» **Description of the task**: Scan the records and identify every line in which the string "uniform" occurs, then return those lines.

» **Provided data**:
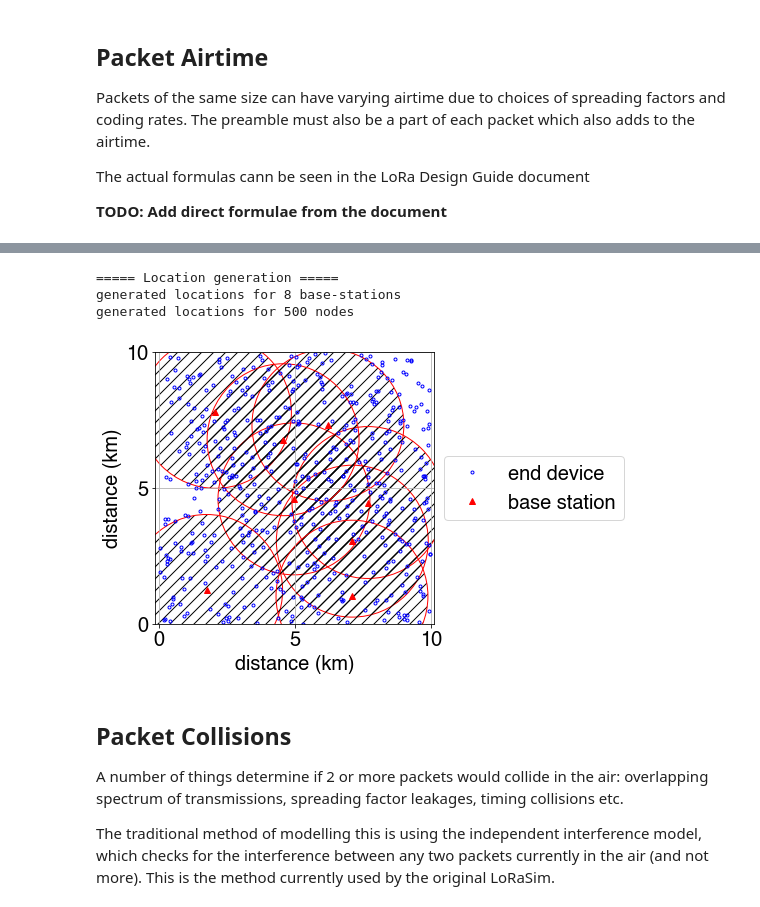
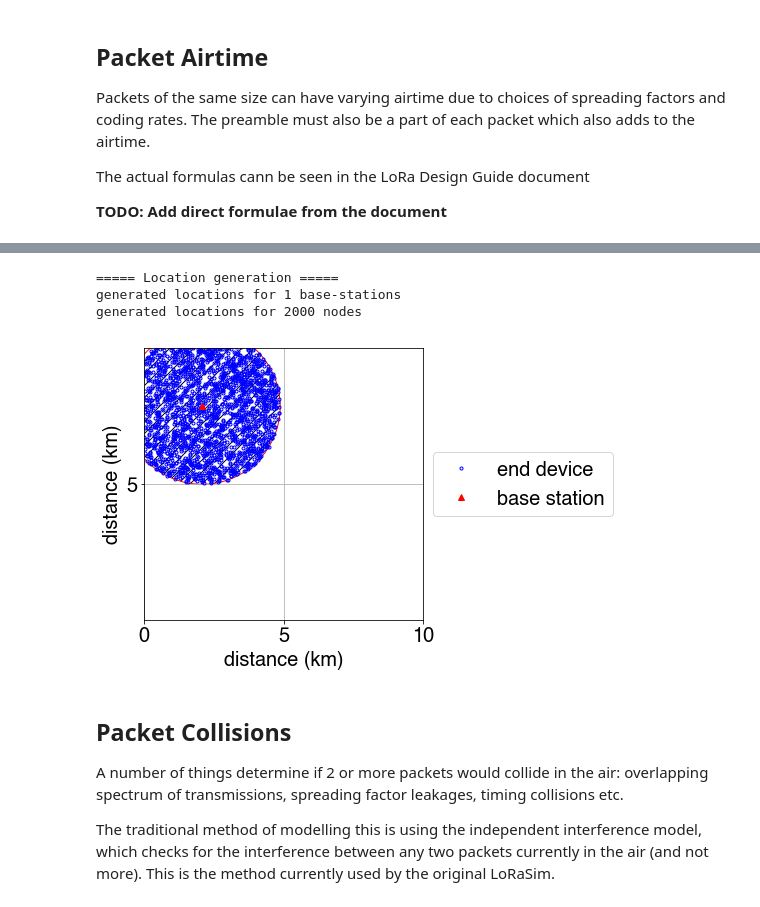
Before and after one commit to adwaitnd/lorasim, a Jupyter notebook: LoraSim-python2.ipynb, the cells around one changed output, grey strips where cells are left out. Cells and saved outputs as stored; diff of their text form; code cells hidden in the pictures.

Commit message:
completed loop for independent interference model

```diff
--- a/LoraSim-python2.ipynb
+++ b/LoraSim-python2.ipynb
@@ -23,23 +23,16 @@ Modelling the changes in receiver sensitivity with changes in bandwidth and spre
 These values are derived from Utz's experiments
 # %%
 ## Scaled down configuratons for testing purposes
-nrNodes = 500
-nrBS = 8
+nrBS = 1
 avgSendTime = 1200000
 simtime = 24*3600*1000 # time in ms
+
+maxNrNodes = 2000
+maxNrBS = 1
 
 # define the maximum simulation area
 maxX = 10000 # in m
 maxY = 10000 # in m
-
-# this is an array with measured values for sensitivity
-# see LoRa scaling paper, Table 1
-sf7 = np.array([7,-126.5,-124.25,-120.75])
-sf8 = np.array([8,-127.25,-126.75,-124.0])
-sf9 = np.array([9,-131.25,-128.25,-127.5])
-sf10 = np.array([10,-132.75,-130.25,-128.75])
-sf11 = np.array([11,-134.5,-132.75,-128.75])
-sf12 = np.array([12,-133.25,-132.25,-132.25])
 
 # log shadow model parameters
 Ptx = 16 # in dBm
@@ -145,9 +147,12 @@ plotAirtime()
 # %%
+# node placement
+
 Lpl_matrix = Ptx - (sensi[:,1:4])
 maxDist = np.dot(d0, np.exp(np.divide((Lpl_matrix - Lpld0),(10*gamma))))
+bestDist = np.amax(maxDist)
 
-BSLoc = np.zeros((nrBS, 3))
-nodeLoc = np.zeros((nrNodes, 3))
+BSLoc = np.zeros((maxNrBS, 3))
+nodeLoc = np.zeros((maxNrNodes, 3))
 
 def placeRandomly(number, locArray, xRange, yRange):
     for n in xrange(number):
@@ -155,51 +160,65 @@ def placeRandomly(number, locArray, xRange, yRange):
         y = random.uniform(yRange[0], yRange[1])
         locArray[n,:] = [n, x, y]
 
+def placeRandomlyInRange(number, locArray, xRange, yRange, refLoc):
+    for n in xrange(number):
+#         rounds = 0
+        while True:
+            # This could technically turn into an infinite loop but that shouldn't ever practically happen.
+            # add check here later
+            x = random.uniform(xRange[0], xRange[1])
+            y = random.uniform(yRange[0], yRange[1])
+            if np.any(np.sum(np.square(refLoc[:,1:3] - np.array([x,y]).reshape(1,2)), axis=1) <= bestDist**2):
+                locArray[n,:] = [n, x, y]
+                break
 
 print "===== Location generation ====="
 
 random.seed(1)
 
-placeRandomly(nrBS, BSLoc, [maxX*0.1, maxX*0.9], [maxY*0.1, maxY*0.9])
-print "generated locations for {} base-stations".format(nrBS)
+placeRandomly(maxNrBS, BSLoc, [maxX*0.1, maxX*0.9], [maxY*0.1, maxY*0.9])
+print "generated locations for {} base-stations".format(maxNrBS)
 
-placeRandomly(nrNodes, nodeLoc, [0, maxX], [0, maxY])
-print "generated locations for {} nodes".format(nrNodes)
+placeRandomlyInRange(maxNrNodes, nodeLoc, [0, maxX], [0, maxY], BSLoc)
+print "generated locations for {} nodes".format(maxNrNodes)
+
+np.save('bsList_bs8_nodes2000.npy', BSLoc)
+np.save('nodesList_bs8_nodes2000.npy', nodeLoc)
 
 def plotLocations():
     loc_plot = plt.figure(figsize = (5,5))
     loc_ax = plt.gca()
 
     bestDist = np.amax(maxDist)
 
     bestDist = np.amax(maxDist)
     for b in BSLoc[:,1:3]:
         loc_ax.add_artist(plt.Circle((b[0], b[1]), bestDist, fill=False, hatch='//', color = 'red'))
 
     nodePoints, = plt.plot(nodeLoc[:,1], nodeLoc[:,2], "b.", mfc='none', label="end device")
     bsPoints, = plt.plot(BSLoc[:,1], BSLoc[:,2], "r^", label="base station")
 
     plt.xticks([0, 5000, 10000, 15000, 20000], [0,5,10,15,20])
     plt.yticks([0, 5000, 10000, 15000, 20000], [0,5,10,15,20])
 
     plt.legend(loc='center left', bbox_to_anchor=(1, 0.5))
     plt.grid()
 
     plt.axis('equal')
     plt.xlim((0, maxX))
     plt.ylim((0, maxY))
 
     plt.xlabel('distance (km)')
     plt.ylabel('distance (km)')
 
     plt.show()
 
 plotLocations()
 # %% [output]
 ===== Location generation =====
-generated locations for 8 base-stations
-generated locations for 500 nodes
+generated locations for 1 base-stations
+generated locations for 2000 nodes
-[figure, old version]
+[figure, new version]
 # %% [markdown]
 ## Packet Collisions
 
```
Also changed, not shown: parts of 7 cells of this notebook, 3 other files.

» **Response below**:
         y = random.uniform(yRange[0], yRange[1])
+            x = random.uniform(xRange[0], xRange[1])
+            y = random.uniform(yRange[0], yRange[1])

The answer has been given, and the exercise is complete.